**Activity**: Look through the entries below for the string "README", and copy each line where it is found.

Content revision data
- - -
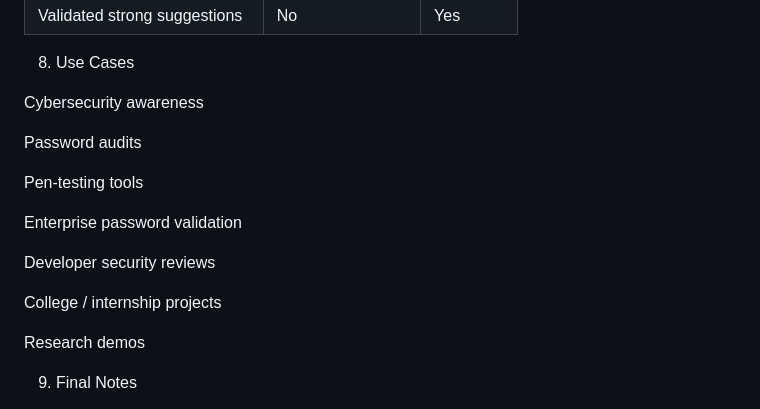
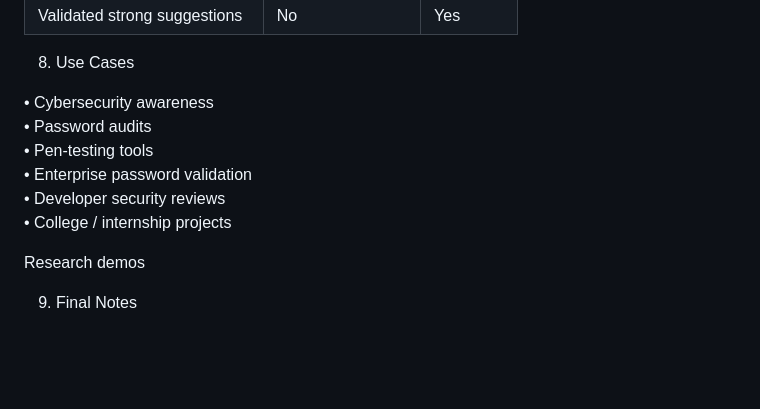
Before and after one commit to NoorHafsa17/PRODIGY_CS_03, a Markdown page: PRODIGY_CY_03/README.md, the part around one of its changes. Drawn GitHub-style; blank space fills up the shorter version.

```diff
--- a/PRODIGY_CY_03/README.md
+++ b/PRODIGY_CY_03/README.md
@@ -133,17 +112,14 @@ Response
 
 8. Use Cases
 
-Cybersecurity awareness
+• Cybersecurity awareness
+• Password audits
+• Pen-testing tools
+• Enterprise password validation
+• Developer security reviews
+• College / internship projects
 
-Password audits
 
-Pen-testing tools
-
-Enterprise password validation
-
-Developer security reviews
-
-College / internship projects
 
 Research demos
 
```
Also changed, not shown: other parts of PRODIGY_CY_03/README.md (+37 -58 lines).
- - -
**Output for this task**:
Before and after one commit to NoorHafsa17/PRODIGY_CS_03, a Markdown page: PRODIGY_CY_03/README.md, the part around one of its changes. Drawn GitHub-style; blank space fills up the shorter version.
--- a/PRODIGY_CY_03/README.md
+++ b/PRODIGY_CY_03/README.md
Also changed, not shown: other parts of PRODIGY_CY_03/README.md (+37 -58 lines).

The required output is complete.